PROBLEM TO WORK ON. Your job is to return every line in the data holding the string "useState".

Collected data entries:
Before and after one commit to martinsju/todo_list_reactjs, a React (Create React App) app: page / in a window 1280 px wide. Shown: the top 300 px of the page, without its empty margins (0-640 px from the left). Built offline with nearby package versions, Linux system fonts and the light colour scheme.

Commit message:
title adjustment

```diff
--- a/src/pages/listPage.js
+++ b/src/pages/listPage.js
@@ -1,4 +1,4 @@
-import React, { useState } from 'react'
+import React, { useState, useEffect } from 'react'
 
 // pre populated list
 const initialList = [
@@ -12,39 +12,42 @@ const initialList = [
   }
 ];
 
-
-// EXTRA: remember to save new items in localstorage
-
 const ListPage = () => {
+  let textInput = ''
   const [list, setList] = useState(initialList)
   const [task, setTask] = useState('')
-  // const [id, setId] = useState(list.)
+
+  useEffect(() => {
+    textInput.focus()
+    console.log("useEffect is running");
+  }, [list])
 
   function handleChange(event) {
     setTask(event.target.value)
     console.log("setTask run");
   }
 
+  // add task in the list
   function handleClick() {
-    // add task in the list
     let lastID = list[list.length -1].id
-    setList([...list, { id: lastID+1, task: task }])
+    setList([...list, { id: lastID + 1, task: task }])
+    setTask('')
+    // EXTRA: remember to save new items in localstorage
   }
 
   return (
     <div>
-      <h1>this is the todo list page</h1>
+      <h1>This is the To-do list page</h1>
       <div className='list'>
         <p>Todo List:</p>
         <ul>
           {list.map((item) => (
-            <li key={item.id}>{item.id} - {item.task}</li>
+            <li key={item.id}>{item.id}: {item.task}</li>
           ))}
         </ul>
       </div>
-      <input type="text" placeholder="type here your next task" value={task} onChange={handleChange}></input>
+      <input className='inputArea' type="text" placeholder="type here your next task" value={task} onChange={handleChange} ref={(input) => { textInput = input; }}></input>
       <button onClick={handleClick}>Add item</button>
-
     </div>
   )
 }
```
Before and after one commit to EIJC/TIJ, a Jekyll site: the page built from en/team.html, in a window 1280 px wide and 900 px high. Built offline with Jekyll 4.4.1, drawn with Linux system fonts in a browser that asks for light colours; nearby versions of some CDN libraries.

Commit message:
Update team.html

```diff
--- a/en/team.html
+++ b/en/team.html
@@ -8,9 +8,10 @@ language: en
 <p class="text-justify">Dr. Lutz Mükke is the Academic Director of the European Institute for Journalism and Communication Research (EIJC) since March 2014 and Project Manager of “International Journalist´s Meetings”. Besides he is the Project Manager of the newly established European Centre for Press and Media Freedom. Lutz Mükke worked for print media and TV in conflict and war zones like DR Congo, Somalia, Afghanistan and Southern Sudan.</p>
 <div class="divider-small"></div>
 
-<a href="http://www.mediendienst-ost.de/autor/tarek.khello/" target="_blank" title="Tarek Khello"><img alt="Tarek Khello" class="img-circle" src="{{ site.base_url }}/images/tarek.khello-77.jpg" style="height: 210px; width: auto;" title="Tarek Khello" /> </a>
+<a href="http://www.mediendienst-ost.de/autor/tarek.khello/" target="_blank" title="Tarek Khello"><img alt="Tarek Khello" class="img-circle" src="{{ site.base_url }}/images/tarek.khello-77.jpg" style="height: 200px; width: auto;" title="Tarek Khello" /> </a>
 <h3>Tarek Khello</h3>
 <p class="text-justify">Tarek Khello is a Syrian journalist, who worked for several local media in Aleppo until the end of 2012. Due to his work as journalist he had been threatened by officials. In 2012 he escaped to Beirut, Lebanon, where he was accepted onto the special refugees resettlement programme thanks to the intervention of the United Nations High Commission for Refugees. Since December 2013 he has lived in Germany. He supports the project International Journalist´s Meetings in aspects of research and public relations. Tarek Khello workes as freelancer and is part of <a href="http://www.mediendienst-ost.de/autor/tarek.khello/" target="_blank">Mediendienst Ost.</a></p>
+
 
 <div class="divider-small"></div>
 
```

SOLUTION TO THIS PROBLEM.
-import React, { useState } from 'react'
+import React, { useState, useEffect } from 'react'
   const [list, setList] = useState(initialList)
   const [task, setTask] = useState('')
-  // const [id, setId] = useState(list.)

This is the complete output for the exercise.